Edit tracking data:
= = = = =

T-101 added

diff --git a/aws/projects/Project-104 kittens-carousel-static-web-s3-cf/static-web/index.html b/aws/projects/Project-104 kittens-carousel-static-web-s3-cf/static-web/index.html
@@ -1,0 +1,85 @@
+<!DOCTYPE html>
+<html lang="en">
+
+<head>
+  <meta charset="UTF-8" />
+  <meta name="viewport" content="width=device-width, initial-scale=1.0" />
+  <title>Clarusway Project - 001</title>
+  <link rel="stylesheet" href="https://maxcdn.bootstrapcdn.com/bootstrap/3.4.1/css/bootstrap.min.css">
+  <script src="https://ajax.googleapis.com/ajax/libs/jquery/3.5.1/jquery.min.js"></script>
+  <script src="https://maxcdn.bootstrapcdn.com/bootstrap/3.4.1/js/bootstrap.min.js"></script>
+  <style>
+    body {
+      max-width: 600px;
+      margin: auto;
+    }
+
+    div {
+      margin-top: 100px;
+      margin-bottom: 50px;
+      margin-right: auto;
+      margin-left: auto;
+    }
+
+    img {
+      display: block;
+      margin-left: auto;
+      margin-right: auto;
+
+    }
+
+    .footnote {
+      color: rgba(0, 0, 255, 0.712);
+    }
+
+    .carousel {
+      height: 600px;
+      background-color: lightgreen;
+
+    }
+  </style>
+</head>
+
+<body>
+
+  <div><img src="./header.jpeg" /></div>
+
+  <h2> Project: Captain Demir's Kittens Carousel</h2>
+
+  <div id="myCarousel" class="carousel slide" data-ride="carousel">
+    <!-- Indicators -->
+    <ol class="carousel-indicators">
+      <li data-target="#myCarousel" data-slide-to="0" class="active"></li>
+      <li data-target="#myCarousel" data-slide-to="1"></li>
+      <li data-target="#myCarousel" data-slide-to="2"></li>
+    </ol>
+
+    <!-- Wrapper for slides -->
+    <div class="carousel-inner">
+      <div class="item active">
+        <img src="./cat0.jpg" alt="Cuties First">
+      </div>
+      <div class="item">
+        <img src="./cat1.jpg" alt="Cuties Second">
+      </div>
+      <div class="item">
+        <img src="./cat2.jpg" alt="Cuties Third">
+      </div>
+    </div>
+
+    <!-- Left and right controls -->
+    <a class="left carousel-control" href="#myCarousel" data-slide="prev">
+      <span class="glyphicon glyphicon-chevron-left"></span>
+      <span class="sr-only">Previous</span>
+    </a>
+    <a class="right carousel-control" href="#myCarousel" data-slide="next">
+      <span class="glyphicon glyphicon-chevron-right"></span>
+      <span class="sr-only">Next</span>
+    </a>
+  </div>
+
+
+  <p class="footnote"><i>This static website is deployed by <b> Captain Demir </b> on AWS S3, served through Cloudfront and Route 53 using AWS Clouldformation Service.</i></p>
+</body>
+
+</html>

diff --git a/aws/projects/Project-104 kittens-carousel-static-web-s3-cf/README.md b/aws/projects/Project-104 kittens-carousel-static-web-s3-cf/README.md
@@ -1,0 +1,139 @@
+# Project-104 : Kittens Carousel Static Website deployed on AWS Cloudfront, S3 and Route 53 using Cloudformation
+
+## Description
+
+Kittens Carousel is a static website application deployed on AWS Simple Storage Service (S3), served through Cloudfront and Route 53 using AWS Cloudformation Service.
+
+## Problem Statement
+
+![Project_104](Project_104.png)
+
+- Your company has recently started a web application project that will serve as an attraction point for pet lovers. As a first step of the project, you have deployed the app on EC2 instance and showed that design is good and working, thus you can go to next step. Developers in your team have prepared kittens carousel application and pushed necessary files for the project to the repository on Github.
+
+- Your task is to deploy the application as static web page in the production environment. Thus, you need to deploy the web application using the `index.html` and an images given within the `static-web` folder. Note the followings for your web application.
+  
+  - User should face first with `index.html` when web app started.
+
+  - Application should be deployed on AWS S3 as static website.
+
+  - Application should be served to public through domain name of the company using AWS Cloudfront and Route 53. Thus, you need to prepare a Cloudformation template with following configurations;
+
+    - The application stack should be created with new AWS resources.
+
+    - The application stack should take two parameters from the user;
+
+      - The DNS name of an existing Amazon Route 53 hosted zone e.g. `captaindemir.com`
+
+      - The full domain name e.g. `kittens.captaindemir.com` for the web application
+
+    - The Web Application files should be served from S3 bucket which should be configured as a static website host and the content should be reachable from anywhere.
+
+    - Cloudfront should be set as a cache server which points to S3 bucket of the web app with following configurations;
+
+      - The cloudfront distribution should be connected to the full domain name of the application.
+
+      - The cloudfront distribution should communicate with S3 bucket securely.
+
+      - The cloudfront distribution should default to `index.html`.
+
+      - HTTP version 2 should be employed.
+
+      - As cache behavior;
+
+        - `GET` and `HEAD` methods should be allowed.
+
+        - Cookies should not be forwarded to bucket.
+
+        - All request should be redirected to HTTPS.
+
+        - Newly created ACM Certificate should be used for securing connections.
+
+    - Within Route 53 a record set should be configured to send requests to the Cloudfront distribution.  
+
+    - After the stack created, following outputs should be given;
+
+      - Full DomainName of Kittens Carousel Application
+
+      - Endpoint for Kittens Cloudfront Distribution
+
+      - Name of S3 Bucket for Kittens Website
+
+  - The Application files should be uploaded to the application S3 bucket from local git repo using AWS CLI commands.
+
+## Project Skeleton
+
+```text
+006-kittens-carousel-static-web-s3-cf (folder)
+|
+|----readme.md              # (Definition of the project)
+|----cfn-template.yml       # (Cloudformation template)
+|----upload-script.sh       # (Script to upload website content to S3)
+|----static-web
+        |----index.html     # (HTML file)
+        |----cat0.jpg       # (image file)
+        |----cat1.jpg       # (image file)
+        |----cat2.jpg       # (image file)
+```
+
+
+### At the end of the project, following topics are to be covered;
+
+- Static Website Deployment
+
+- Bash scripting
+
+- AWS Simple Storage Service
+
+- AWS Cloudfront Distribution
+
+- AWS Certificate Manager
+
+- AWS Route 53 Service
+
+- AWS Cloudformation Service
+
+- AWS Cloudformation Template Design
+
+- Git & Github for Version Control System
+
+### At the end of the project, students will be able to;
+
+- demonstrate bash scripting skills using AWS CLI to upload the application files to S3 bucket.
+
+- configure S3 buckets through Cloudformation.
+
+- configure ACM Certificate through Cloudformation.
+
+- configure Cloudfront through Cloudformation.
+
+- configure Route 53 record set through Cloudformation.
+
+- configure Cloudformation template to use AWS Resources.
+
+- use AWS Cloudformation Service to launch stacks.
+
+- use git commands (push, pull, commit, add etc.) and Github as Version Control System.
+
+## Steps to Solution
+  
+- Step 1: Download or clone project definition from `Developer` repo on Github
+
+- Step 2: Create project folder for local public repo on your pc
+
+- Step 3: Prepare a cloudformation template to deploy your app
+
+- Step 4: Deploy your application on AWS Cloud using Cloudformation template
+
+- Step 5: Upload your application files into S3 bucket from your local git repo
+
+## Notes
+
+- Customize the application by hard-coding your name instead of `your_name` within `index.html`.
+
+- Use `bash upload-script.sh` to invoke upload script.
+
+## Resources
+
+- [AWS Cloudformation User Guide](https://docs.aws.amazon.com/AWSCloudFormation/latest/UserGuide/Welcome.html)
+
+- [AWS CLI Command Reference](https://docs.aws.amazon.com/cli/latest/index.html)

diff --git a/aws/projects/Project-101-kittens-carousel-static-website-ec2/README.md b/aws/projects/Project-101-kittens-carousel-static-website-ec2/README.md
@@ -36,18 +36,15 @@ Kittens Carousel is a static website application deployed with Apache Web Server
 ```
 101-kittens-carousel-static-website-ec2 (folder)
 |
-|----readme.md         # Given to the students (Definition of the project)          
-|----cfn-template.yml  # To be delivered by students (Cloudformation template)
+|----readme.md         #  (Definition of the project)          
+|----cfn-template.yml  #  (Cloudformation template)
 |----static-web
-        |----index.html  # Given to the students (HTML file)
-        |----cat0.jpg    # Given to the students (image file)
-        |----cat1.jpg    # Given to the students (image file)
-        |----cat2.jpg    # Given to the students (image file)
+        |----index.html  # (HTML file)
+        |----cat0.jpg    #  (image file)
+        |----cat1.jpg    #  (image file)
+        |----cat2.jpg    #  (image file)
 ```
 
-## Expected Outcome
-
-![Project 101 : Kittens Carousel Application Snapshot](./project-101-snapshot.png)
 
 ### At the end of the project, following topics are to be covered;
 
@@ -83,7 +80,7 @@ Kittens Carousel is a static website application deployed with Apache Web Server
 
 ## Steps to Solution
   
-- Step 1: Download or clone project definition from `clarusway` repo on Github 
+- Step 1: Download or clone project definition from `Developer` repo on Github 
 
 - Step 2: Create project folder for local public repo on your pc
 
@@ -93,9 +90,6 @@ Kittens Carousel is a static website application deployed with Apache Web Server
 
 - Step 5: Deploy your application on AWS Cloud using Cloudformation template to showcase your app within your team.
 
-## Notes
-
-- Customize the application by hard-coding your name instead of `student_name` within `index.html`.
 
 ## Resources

= = = = =

Line tally for "right": say how many lines of the records above contain it, and give nothing but the number.

5